----- EXERCISE DATA

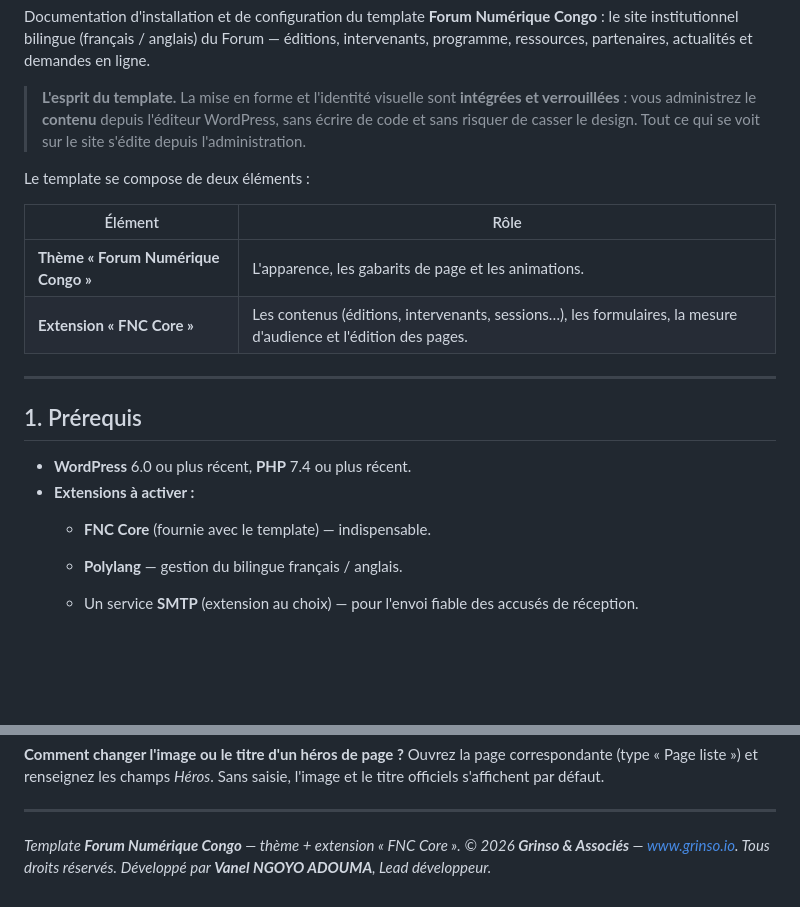
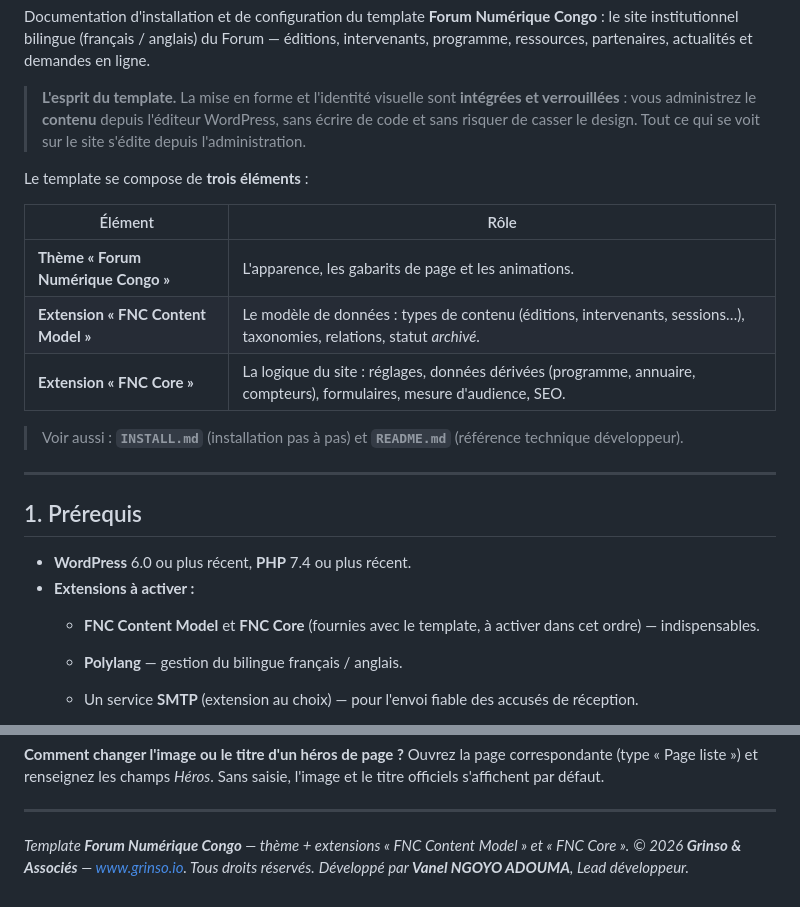
Before and after one commit to vertex-strategy/fnc-wordpress-theme, a Markdown page: GUIDE.md, 2 parts joined by grey strips. Drawn GitHub-style; blank space fills up the shorter version.

Commit message:
docs: coherence des 3 manuels (2 extensions, renvois croises, taille)
- GUIDE.md : le template = thème + DEUX extensions (FNC Content Model + FNC Core),
  aligne sur README/INSTALL (etait au singulier « FNC Core ») ; prerequis + pied
  de page corriges ; ajout des renvois vers INSTALL.md et README.md.
- INSTALL.md : taille du theme ~33 -> ~37 Mo (valeur reelle du paquet).

Co-Authored-By: Claude Opus 4.8 <noreply@anthropic.com>

```diff
--- a/GUIDE.md
+++ b/GUIDE.md
@@ -9,12 +9,16 @@ programme, ressources, partenaires, actualités et demandes en ligne.
 > de code et sans risquer de casser le design. Tout ce qui se voit sur le site s'édite
 > depuis l'administration.
 
-Le template se compose de deux éléments :
+Le template se compose de **trois éléments** :
 
 | Élément | Rôle |
 |---|---|
 | **Thème « Forum Numérique Congo »** | L'apparence, les gabarits de page et les animations. |
-| **Extension « FNC Core »** | Les contenus (éditions, intervenants, sessions…), les formulaires, la mesure d'audience et l'édition des pages. |
+| **Extension « FNC Content Model »** | Le modèle de données : types de contenu (éditions, intervenants, sessions…), taxonomies, relations, statut *archivé*. |
+| **Extension « FNC Core »** | La logique du site : réglages, données dérivées (programme, annuaire, compteurs), formulaires, mesure d'audience, SEO. |
+
+> Voir aussi : **`INSTALL.md`** (installation pas à pas) et **`README.md`** (référence
+> technique développeur).
 
 ---
 
@@ -22,7 +26,8 @@ Le template se compose de deux éléments :
 
 - **WordPress** 6.0 ou plus récent, **PHP** 7.4 ou plus récent.
 - **Extensions à activer :**
-  - **FNC Core** (fournie avec le template) — indispensable.
+  - **FNC Content Model** et **FNC Core** (fournies avec le template, à activer dans cet
+    ordre) — indispensables.
   - **Polylang** — gestion du bilingue français / anglais.
   - Un service **SMTP** (extension au choix) — pour l'envoi fiable des accusés de réception.
   - *(Optionnel)* Une extension de champs personnalisés compatible ACF — par exemple
@@ -273,6 +278,6 @@ l'image et le titre officiels s'affichent par défaut.
 
 ---
 
-*Template **Forum Numérique Congo** — thème + extension « FNC Core ».*
+*Template **Forum Numérique Congo** — thème + extensions « FNC Content Model » et « FNC Core ».*
 *© 2026 **Grinso & Associés** — [www.grinso.io](https://www.grinso.io). Tous droits réservés.*
 *Développé par **Vanel NGOYO ADOUMA**, Lead développeur.*
```
Also changed, not shown: INSTALL.md (+1 -1 lines).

----------

* TASK TO COMPLETE
Type out all of the records exactly, leaving out any picture.

* COMPLETED EXERCISE
Before and after one commit to vertex-strategy/fnc-wordpress-theme, a Markdown page: GUIDE.md, 2 parts joined by grey strips. Drawn GitHub-style; blank space fills up the shorter version.

Commit message:
docs: coherence des 3 manuels (2 extensions, renvois croises, taille)
- GUIDE.md : le template = thème + DEUX extensions (FNC Content Model + FNC Core),
  aligne sur README/INSTALL (etait au singulier « FNC Core ») ; prerequis + pied
  de page corriges ; ajout des renvois vers INSTALL.md et README.md.
- INSTALL.md : taille du theme ~33 -> ~37 Mo (valeur reelle du paquet).

Co-Authored-By: Claude Opus 4.8 <noreply@anthropic.com>

```diff
--- a/GUIDE.md
+++ b/GUIDE.md
@@ -9,12 +9,16 @@ programme, ressources, partenaires, actualités et demandes en ligne.
 > de code et sans risquer de casser le design. Tout ce qui se voit sur le site s'édite
 > depuis l'administration.
 
-Le template se compose de deux éléments :
+Le template se compose de **trois éléments** :
 
 | Élément | Rôle |
 |---|---|
 | **Thème « Forum Numérique Congo »** | L'apparence, les gabarits de page et les animations. |
-| **Extension « FNC Core »** | Les contenus (éditions, intervenants, sessions…), les formulaires, la mesure d'audience et l'édition des pages. |
+| **Extension « FNC Content Model »** | Le modèle de données : types de contenu (éditions, intervenants, sessions…), taxonomies, relations, statut *archivé*. |
+| **Extension « FNC Core »** | La logique du site : réglages, données dérivées (programme, annuaire, compteurs), formulaires, mesure d'audience, SEO. |
+
+> Voir aussi : **`INSTALL.md`** (installation pas à pas) et **`README.md`** (référence
+> technique développeur).
 
 ---
 
@@ -22,7 +26,8 @@ Le template se compose de deux éléments :
 
 - **WordPress** 6.0 ou plus récent, **PHP** 7.4 ou plus récent.
 - **Extensions à activer :**
-  - **FNC Core** (fournie avec le template) — indispensable.
+  - **FNC Content Model** et **FNC Core** (fournies avec le template, à activer dans cet
+    ordre) — indispensables.
   - **Polylang** — gestion du bilingue français / anglais.
   - Un service **SMTP** (extension au choix) — pour l'envoi fiable des accusés de réception.
   - *(Optionnel)* Une extension de champs personnalisés compatible ACF — par exemple
@@ -273,6 +278,6 @@ l'image et le titre officiels s'affichent par défaut.
 
 ---
 
-*Template **Forum Numérique Congo** — thème + extension « FNC Core ».*
+*Template **Forum Numérique Congo** — thème + extensions « FNC Content Model » et « FNC Core ».*
 *© 2026 **Grinso & Associés** — [www.grinso.io](https://www.grinso.io). Tous droits réservés.*
 *Développé par **Vanel NGOYO ADOUMA**, Lead développeur.*
```
Also changed, not shown: INSTALL.md (+1 -1 lines).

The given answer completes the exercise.